Annatto seeds have an earthy and peppery flavour but are used mainly for the orange to red dye it produces during the cooking process. These ground up tiny seeds are normally used with vegetable and rice dishes.
Caramelized cane sugar gives a deeper, richer taste to sauces and marinades while lightly toasted or crushed peppercorns add some bite to stir fries and braised dishes. Cinnamon is another popular spice used in Vietnamese cuisine, especially in stews, soups and desserts and is used in all its forms; dried, ground or as folded sticks.
The ginger root is important as well as popular in Vietnam. It doubles as herb and spice, providing both flavour and health benefits to poultry and seafood dishes as a marinade. Ginger sooths diarrhea and warms the body and helps to keep a person healthy during winter times. This pungent spice can be used fresh or grilled for noodle, braised dishes and herbal teas as well.

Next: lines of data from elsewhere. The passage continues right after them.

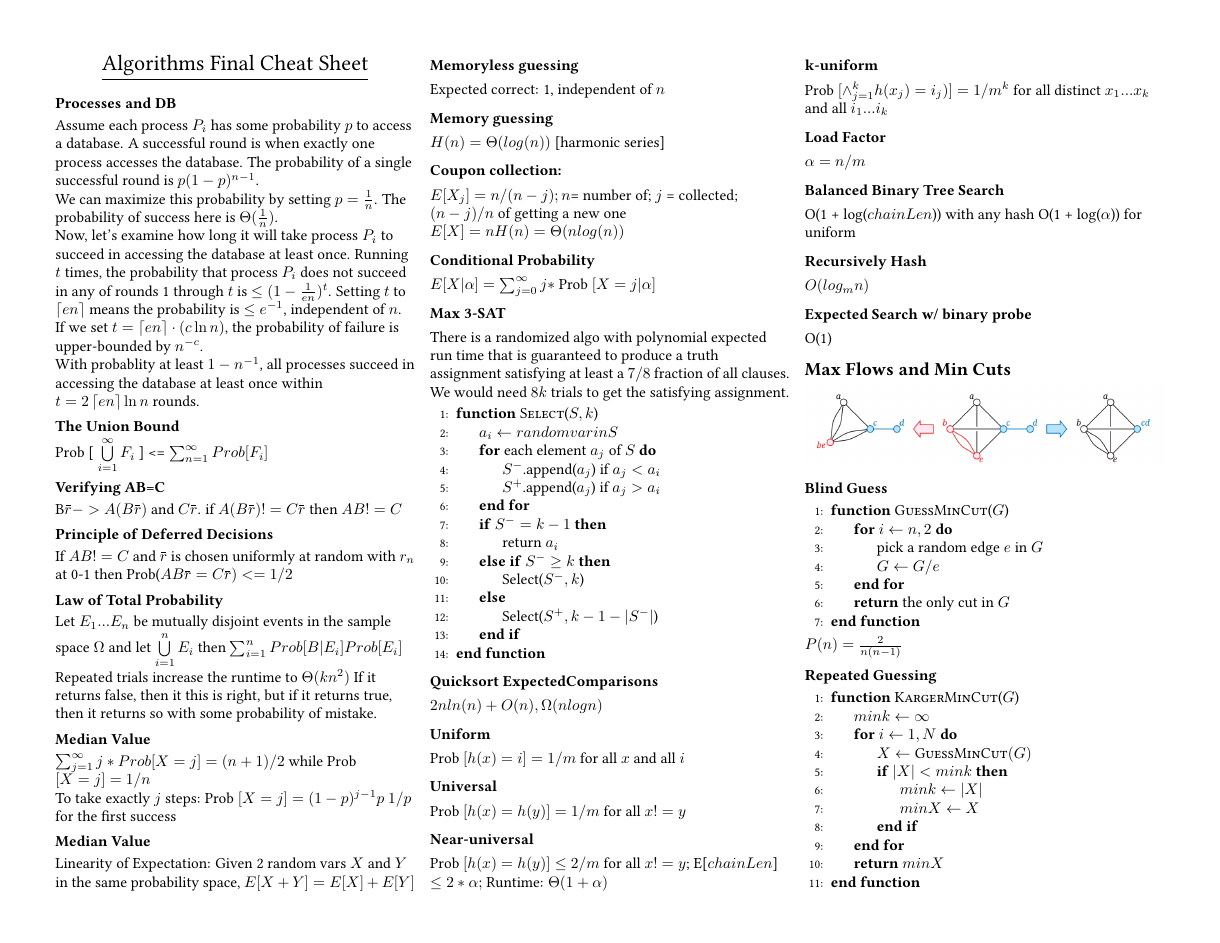
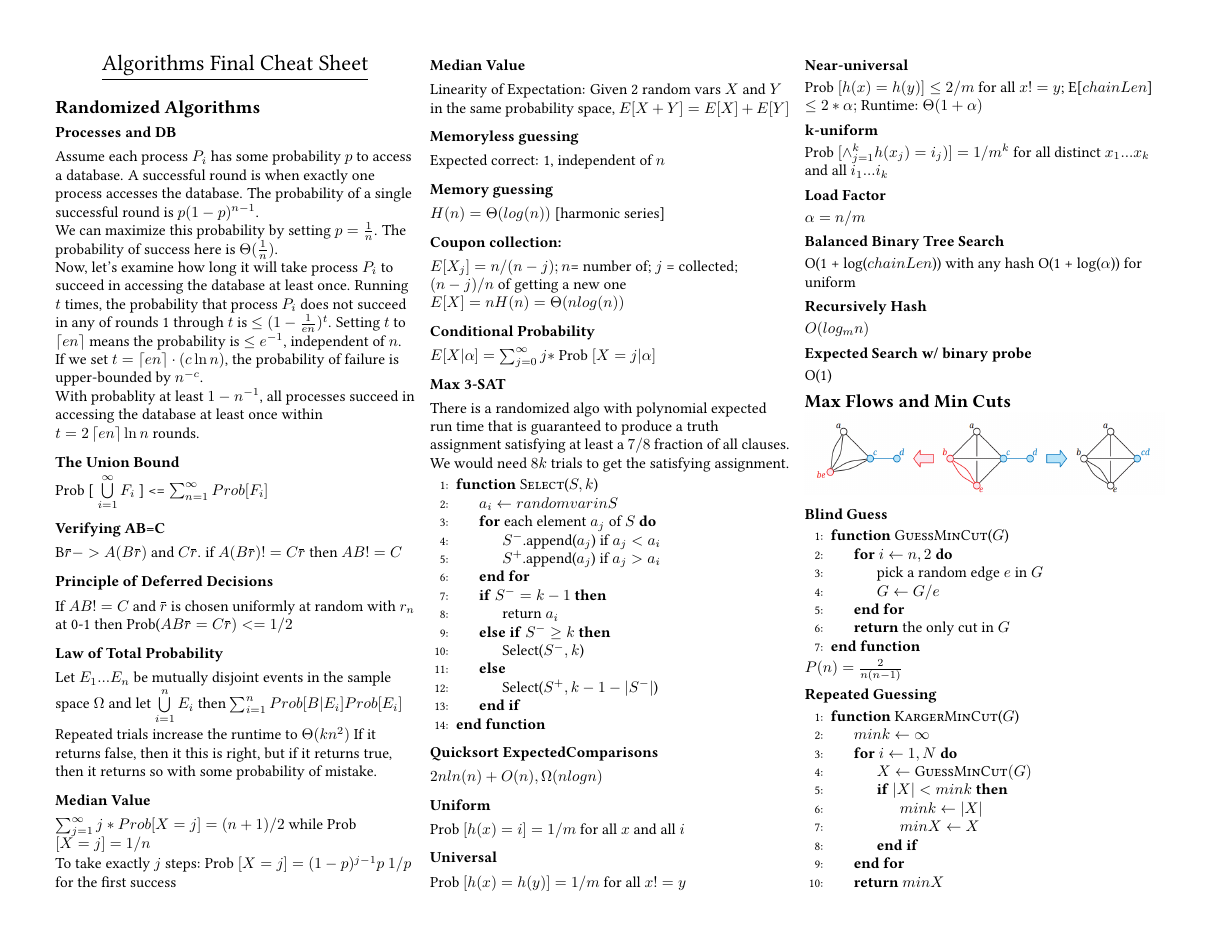
Before and after one commit to willem-dejong/algorithmsfinalcheatsheet, a LaTeX document (AlgorithmsFinalCheatSheet.tex, which reads RandomizedAlgorithms.tex): page 1 of 4. Compiled offline with pdfLaTeX.

Commit message:
Add section header for randomized algorithms

```diff
--- a/RandomizedAlgorithms.tex
+++ b/RandomizedAlgorithms.tex
@@ -1,3 +1,5 @@
+\section{Randomized Algorithms}
+
 \subsection{Processes and DB}
 Assume each process $P_i$ has some probability $p$ to access a database. A successful round is when exactly one process accesses the database. The probability of a single successful round is $p(1 - p)^{n-1}$.\\
 We can maximize this probability by setting $p = \frac{1}{n}$. The probability of success here is $\Theta(\frac{1}{n})$.\\
```
Also changed, not shown: AlgorithmsFinalCheatSheet.pdf.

Another similar looking spice to ginger with healing properties the Vietnamese use is turmeric. Its main use is as colour giving marinade, infusing ingredients with orange and a mild acidic flavour. It can cloud unwelcome smells of seafood that tends to be too ‘fishy’ and is one of the main spices blended together to create curry powder. Curry powder’s warm colour comes from turmeric. An old Vietnamese home remedy is to apply turmeric juice to torn skin for scar-free healing.
Stewed and grilled fish, even other fried seafoods, enjoy the touch of lemongrass and galangal. Both are used to season poultry, pork and broth dishes.
Star anise tastes like licorice and like their name suggests, appears in the shape of eight-pointed stars. Ground or used whole, this spice is as versatile as can be, rounding off sweet desserts as well hitting all the right notes in main courses and soups. Star anise is one of the ingredients in the country’s strong ‘five-spice’ powder. Cloves, fennel seeds, licorice and cinnamon complete the blend that gets added in moderate amounts to meat, stews and marinades.
Chilies appear to be a matter of personal taste and choice in Vietnam. Some like it, some don’t. Those who savour the bite that chilies can bring prefer the particularly hot bird’s-eye chilies when cooking or marinating ingredients. The spice can be used dried and whole, frozen or added as flakes.
Vietnamese spices are exceptional in the sense that they are unapologetically Eastern, their flare coming not only from flavour but also their beautiful shapes and shades. Genuine Vietnamese cooking may take some getting used to for the beginner but once accepted, it will be a lifelong love affair.